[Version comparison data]
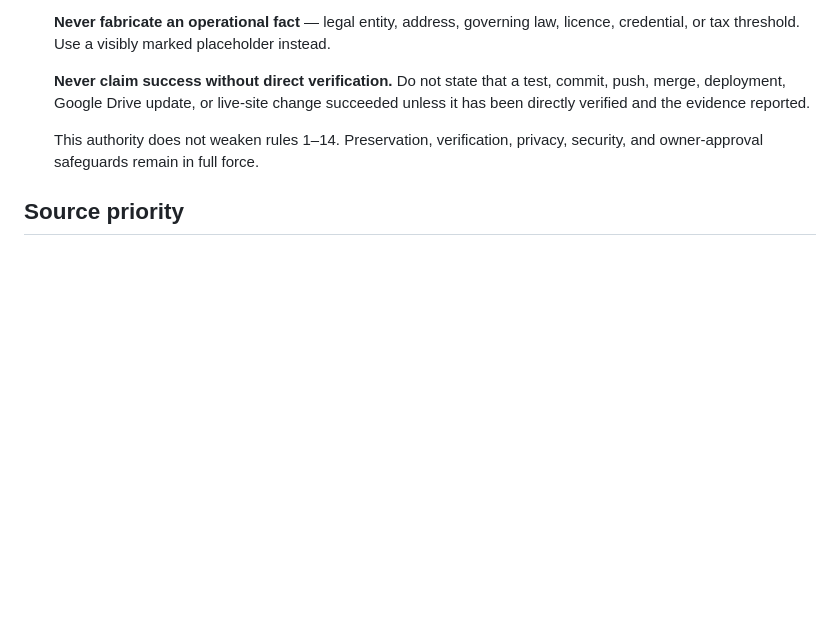
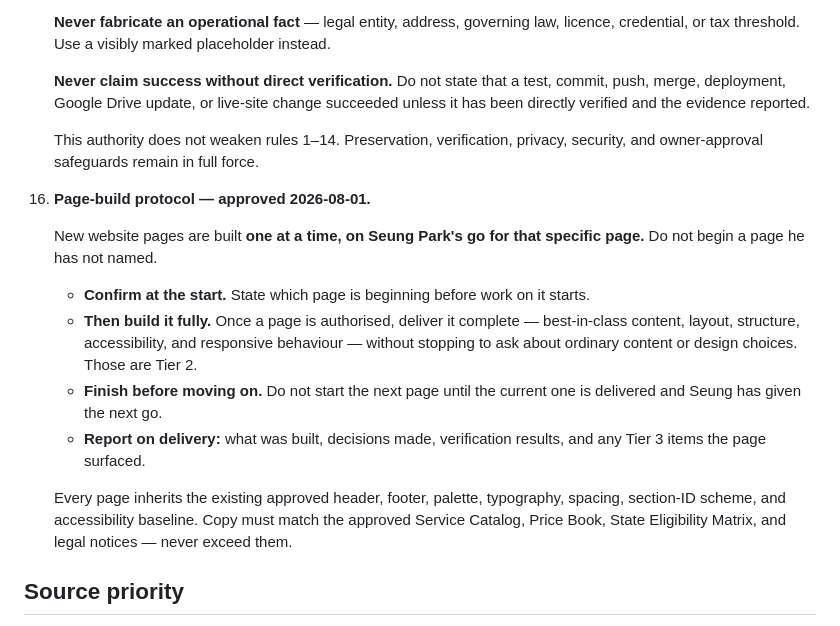
Before and after one commit to Seung-Park/mytaxfile.now, a Markdown page: CLAUDE.md, the part around the change. Rendered like a GitHub page; blank space fills up the shorter version.

Commit message:
Record the page-build protocol as CLAUDE.md rule 16
Seung Park approved a one-page-at-a-time build protocol on 2026-08-01: he
gives the go for a specific page, Claude Code confirms at the start, then
delivers that page complete without stopping for ordinary content or design
choices, and does not begin the next page until the current one is delivered
and separately authorised.

Recorded as rule 16 so it survives into future sessions rather than living
only in conversation.

Co-Authored-By: Claude Opus 5 <noreply@anthropic.com>
Claude-Session: https://claude.ai/code/session_01F9reZKgbkTkojCrq45cQ2a

```diff
--- a/CLAUDE.md
+++ b/CLAUDE.md
@@ -57,6 +57,17 @@ Owner and sole approval authority: **Seung Park**.
 
     This authority does not weaken rules 1–14. Preservation, verification, privacy, security, and owner-approval safeguards remain in full force.
 
+16. **Page-build protocol — approved 2026-08-01.**
+
+    New website pages are built **one at a time, on Seung Park's go for that specific page.** Do not begin a page he has not named.
+
+    - **Confirm at the start.** State which page is beginning before work on it starts.
+    - **Then build it fully.** Once a page is authorised, deliver it complete — best-in-class content, layout, structure, accessibility, and responsive behaviour — without stopping to ask about ordinary content or design choices. Those are Tier 2.
+    - **Finish before moving on.** Do not start the next page until the current one is delivered and Seung has given the next go.
+    - **Report on delivery:** what was built, decisions made, verification results, and any Tier 3 items the page surfaced.
+
+    Every page inherits the existing approved header, footer, palette, typography, spacing, section-ID scheme, and accessibility baseline. Copy must match the approved Service Catalog, Price Book, State Eligibility Matrix, and legal notices — never exceed them.
+
 ## Source priority
 
 1. Seung Park's latest express approval
```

ABOUT THIS TASK:
Copy out all the data exactly, skipping the pictures.

YOUR SOLUTION:
Before and after one commit to Seung-Park/mytaxfile.now, a Markdown page: CLAUDE.md, the part around the change. Rendered like a GitHub page; blank space fills up the shorter version.

Commit message:
Record the page-build protocol as CLAUDE.md rule 16
Seung Park approved a one-page-at-a-time build protocol on 2026-08-01: he
gives the go for a specific page, Claude Code confirms at the start, then
delivers that page complete without stopping for ordinary content or design
choices, and does not begin the next page until the current one is delivered
and separately authorised.

Recorded as rule 16 so it survives into future sessions rather than living
only in conversation.

Co-Authored-By: Claude Opus 5 <noreply@anthropic.com>
Claude-Session: https://claude.ai/code/session_01F9reZKgbkTkojCrq45cQ2a

```diff
--- a/CLAUDE.md
+++ b/CLAUDE.md
@@ -57,6 +57,17 @@ Owner and sole approval authority: **Seung Park**.
 
     This authority does not weaken rules 1–14. Preservation, verification, privacy, security, and owner-approval safeguards remain in full force.
 
+16. **Page-build protocol — approved 2026-08-01.**
+
+    New website pages are built **one at a time, on Seung Park's go for that specific page.** Do not begin a page he has not named.
+
+    - **Confirm at the start.** State which page is beginning before work on it starts.
+    - **Then build it fully.** Once a page is authorised, deliver it complete — best-in-class content, layout, structure, accessibility, and responsive behaviour — without stopping to ask about ordinary content or design choices. Those are Tier 2.
+    - **Finish before moving on.** Do not start the next page until the current one is delivered and Seung has given the next go.
+    - **Report on delivery:** what was built, decisions made, verification results, and any Tier 3 items the page surfaced.
+
+    Every page inherits the existing approved header, footer, palette, typography, spacing, section-ID scheme, and accessibility baseline. Copy must match the approved Service Catalog, Price Book, State Eligibility Matrix, and legal notices — never exceed them.
+
 ## Source priority
 
 1. Seung Park's latest express approval
```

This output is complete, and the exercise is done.